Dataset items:

★ ★ ★ ★ ★ ★ ★

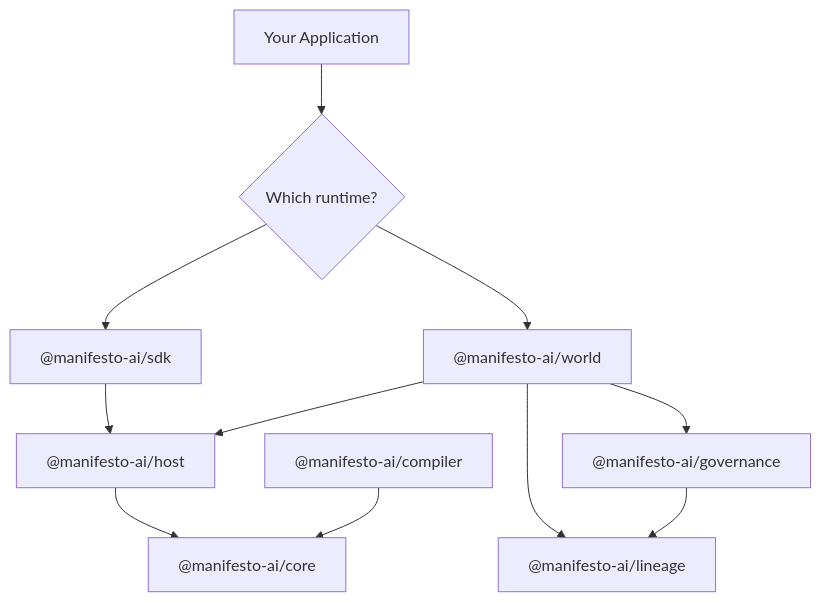
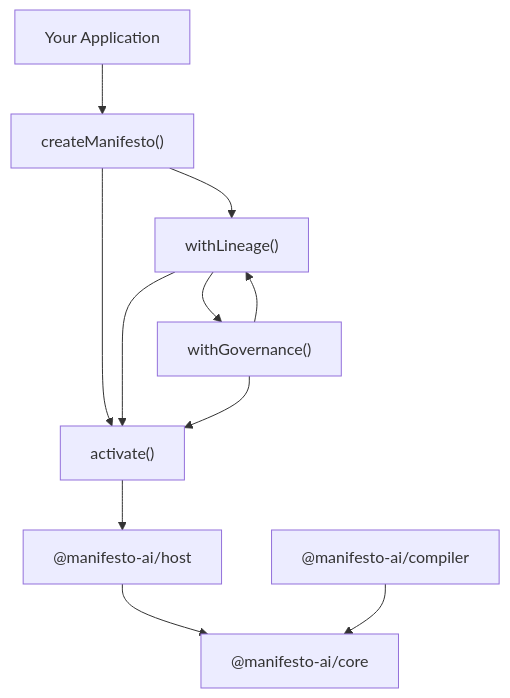
The diagram in docs/api/index.md (manifesto-ai/core), drawn with Mermaid before and after one commit. The commit also changed other lines of this file and 96 other files, not shown here.

````diff
--- a/docs/api/index.md
+++ b/docs/api/index.md
@@ -41,13 +40,13 @@
 ```mermaid
 flowchart TB
-  APP["Your Application"] --> CHOICE{"Which runtime?"}
-  CHOICE --> SDK["@manifesto-ai/sdk"]
-  CHOICE --> WORLD["@manifesto-ai/world"]
-  SDK --> HOST["@manifesto-ai/host"]
-  WORLD --> GOV["@manifesto-ai/governance"]
-  WORLD --> LIN["@manifesto-ai/lineage"]
-  WORLD --> HOST
+  APP["Your Application"] --> SDK["createManifesto()"]
+  SDK --> ACT["activate()"]
+  SDK --> LIN["withLineage()"]
+  LIN --> GOV["withGovernance()"]
+  LIN --> ACT
+  GOV --> ACT
+  ACT --> HOST["@manifesto-ai/host"]
   HOST --> CORE["@manifesto-ai/core"]
   GOV --> LIN
   COMP["@manifesto-ai/compiler"] --> CORE
 ```
````
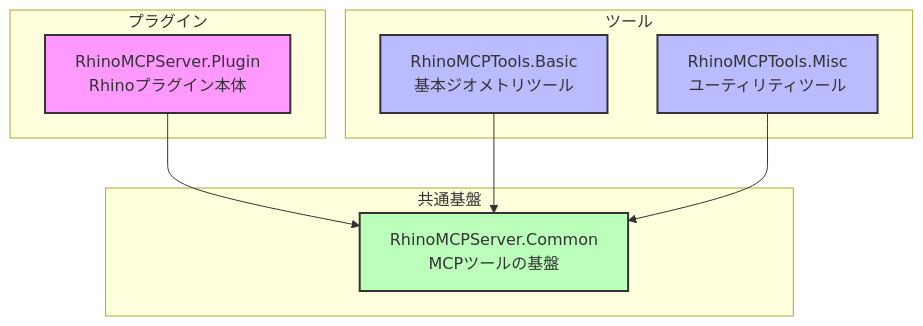
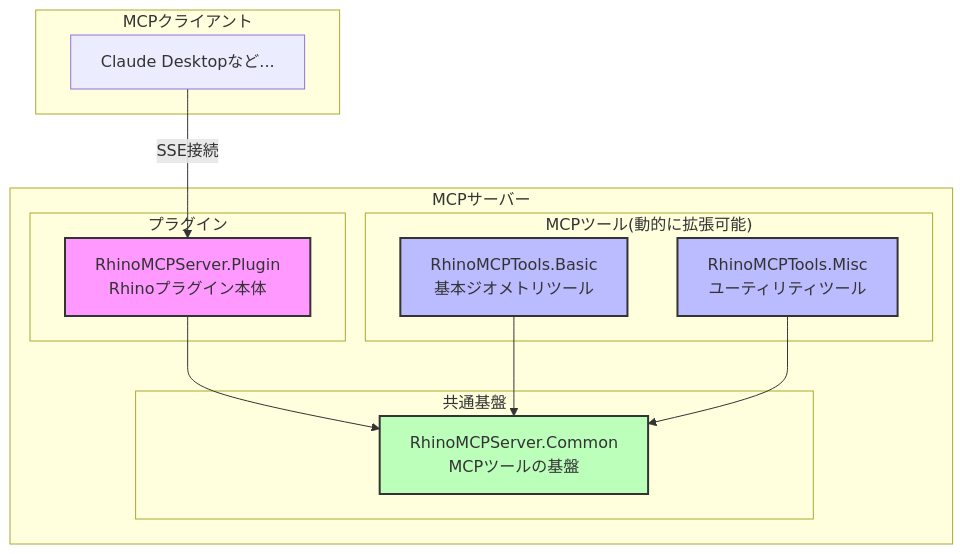
Before and after one commit to 4kk11/RhinoMCPServer: the diagram in README.ja.md, drawn with Mermaid. The commit also changed other lines of this file and 1 other file, not shown here.

Commit message:
Update: README

````diff
--- a/README.ja.md
+++ b/README.ja.md
@@ -18,28 +18,35 @@
 ```mermaid
 graph TB
-    subgraph プラグイン
-        A[RhinoMCPServer.Plugin<br>Rhinoプラグイン本体]
+    subgraph MCPクライアント
+      X[Claude Desktopなど...]
     end
 
-    subgraph 共通基盤
-        B[RhinoMCPServer.Common<br>MCPツールの基盤]
-    end
+    subgraph MCPサーバー
+      subgraph プラグイン
+          A[RhinoMCPServer.Plugin<br>Rhinoプラグイン本体]
+      end
 
-    subgraph ツール
-        C[RhinoMCPTools.Basic<br>基本ジオメトリツール]
-        D[RhinoMCPTools.Misc<br>ユーティリティツール]
+      subgraph 共通基盤
+          B[RhinoMCPServer.Common<br>MCPツールの基盤]
+      end
+
+      subgraph "MCPツール(動的に拡張可能)"
+          C[RhinoMCPTools.Basic<br>基本ジオメトリツール]
+          D[RhinoMCPTools.Misc<br>ユーティリティツール]
+      end
     end
 
 
     A --> B
     C --> B
     D --> B
+    X -->|"SSE接続"| A
 
     classDef plugin fill:#f9f,stroke:#333,stroke-width:2px;
     classDef common fill:#bfb,stroke:#333,stroke-width:2px;
     classDef tools fill:#bbf,stroke:#333,stroke-width:2px;
 
     class A plugin;
     class B common;
     class C,D tools;
 ```
````
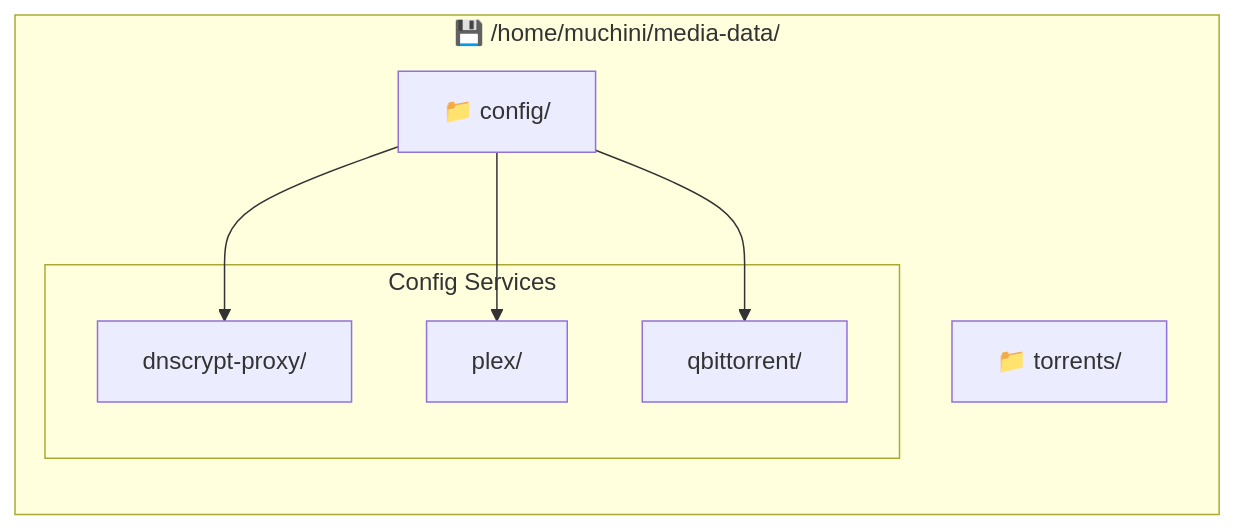
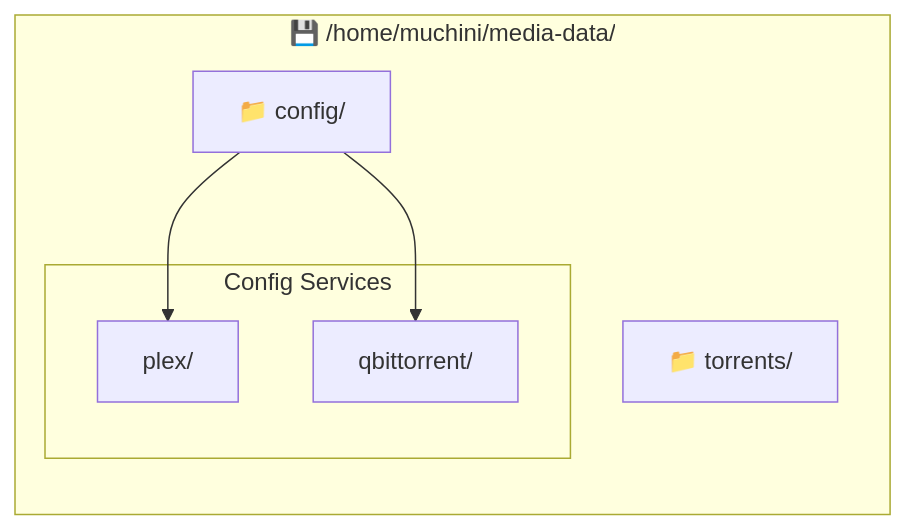
The fifth of 6 diagrams in CLAUDE.md (muchiny/media-stack-k8s), drawn with Mermaid before and after one commit. The commit also changed other lines of this file and 20 other files, not shown here.

````diff
--- a/CLAUDE.md
+++ b/CLAUDE.md
@@ -220,17 +204,15 @@
 ```mermaid
 graph LR
     subgraph "💾 /home/muchini/media-data/"
         Config["📁 config/"]
         Torrents["📁 torrents/"]
 
         subgraph "Config Services"
-            CFG1["dnscrypt-proxy/"]
             CFG2["plex/"]
             CFG3["qbittorrent/"]
         end
     end
 
-    Config --> CFG1
     Config --> CFG2
     Config --> CFG3
 ```
````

★ ★ ★ ★ ★ ★ ★

WORK TASK ->
Without the pictures, give back every record precisely as shown.

OUTPUT BELOW ->
The diagram in docs/api/index.md (manifesto-ai/core), drawn with Mermaid before and after one commit. The commit also changed other lines of this file and 96 other files, not shown here.

````diff
--- a/docs/api/index.md
+++ b/docs/api/index.md
@@ -41,13 +40,13 @@
 ```mermaid
 flowchart TB
-  APP["Your Application"] --> CHOICE{"Which runtime?"}
-  CHOICE --> SDK["@manifesto-ai/sdk"]
-  CHOICE --> WORLD["@manifesto-ai/world"]
-  SDK --> HOST["@manifesto-ai/host"]
-  WORLD --> GOV["@manifesto-ai/governance"]
-  WORLD --> LIN["@manifesto-ai/lineage"]
-  WORLD --> HOST
+  APP["Your Application"] --> SDK["createManifesto()"]
+  SDK --> ACT["activate()"]
+  SDK --> LIN["withLineage()"]
+  LIN --> GOV["withGovernance()"]
+  LIN --> ACT
+  GOV --> ACT
+  ACT --> HOST["@manifesto-ai/host"]
   HOST --> CORE["@manifesto-ai/core"]
   GOV --> LIN
   COMP["@manifesto-ai/compiler"] --> CORE
 ```
````
Before and after one commit to 4kk11/RhinoMCPServer: the diagram in README.ja.md, drawn with Mermaid. The commit also changed other lines of this file and 1 other file, not shown here.

Commit message:
Update: README

````diff
--- a/README.ja.md
+++ b/README.ja.md
@@ -18,28 +18,35 @@
 ```mermaid
 graph TB
-    subgraph プラグイン
-        A[RhinoMCPServer.Plugin<br>Rhinoプラグイン本体]
+    subgraph MCPクライアント
+      X[Claude Desktopなど...]
     end
 
-    subgraph 共通基盤
-        B[RhinoMCPServer.Common<br>MCPツールの基盤]
-    end
+    subgraph MCPサーバー
+      subgraph プラグイン
+          A[RhinoMCPServer.Plugin<br>Rhinoプラグイン本体]
+      end
 
-    subgraph ツール
-        C[RhinoMCPTools.Basic<br>基本ジオメトリツール]
-        D[RhinoMCPTools.Misc<br>ユーティリティツール]
+      subgraph 共通基盤
+          B[RhinoMCPServer.Common<br>MCPツールの基盤]
+      end
+
+      subgraph "MCPツール(動的に拡張可能)"
+          C[RhinoMCPTools.Basic<br>基本ジオメトリツール]
+          D[RhinoMCPTools.Misc<br>ユーティリティツール]
+      end
     end
 
 
     A --> B
     C --> B
     D --> B
+    X -->|"SSE接続"| A
 
     classDef plugin fill:#f9f,stroke:#333,stroke-width:2px;
     classDef common fill:#bfb,stroke:#333,stroke-width:2px;
     classDef tools fill:#bbf,stroke:#333,stroke-width:2px;
 
     class A plugin;
     class B common;
     class C,D tools;
 ```
````
The fifth of 6 diagrams in CLAUDE.md (muchiny/media-stack-k8s), drawn with Mermaid before and after one commit. The commit also changed other lines of this file and 20 other files, not shown here.

````diff
--- a/CLAUDE.md
+++ b/CLAUDE.md
@@ -220,17 +204,15 @@
 ```mermaid
 graph LR
     subgraph "💾 /home/muchini/media-data/"
         Config["📁 config/"]
         Torrents["📁 torrents/"]
 
         subgraph "Config Services"
-            CFG1["dnscrypt-proxy/"]
             CFG2["plex/"]
             CFG3["qbittorrent/"]
         end
     end
 
-    Config --> CFG1
     Config --> CFG2
     Config --> CFG3
 ```
````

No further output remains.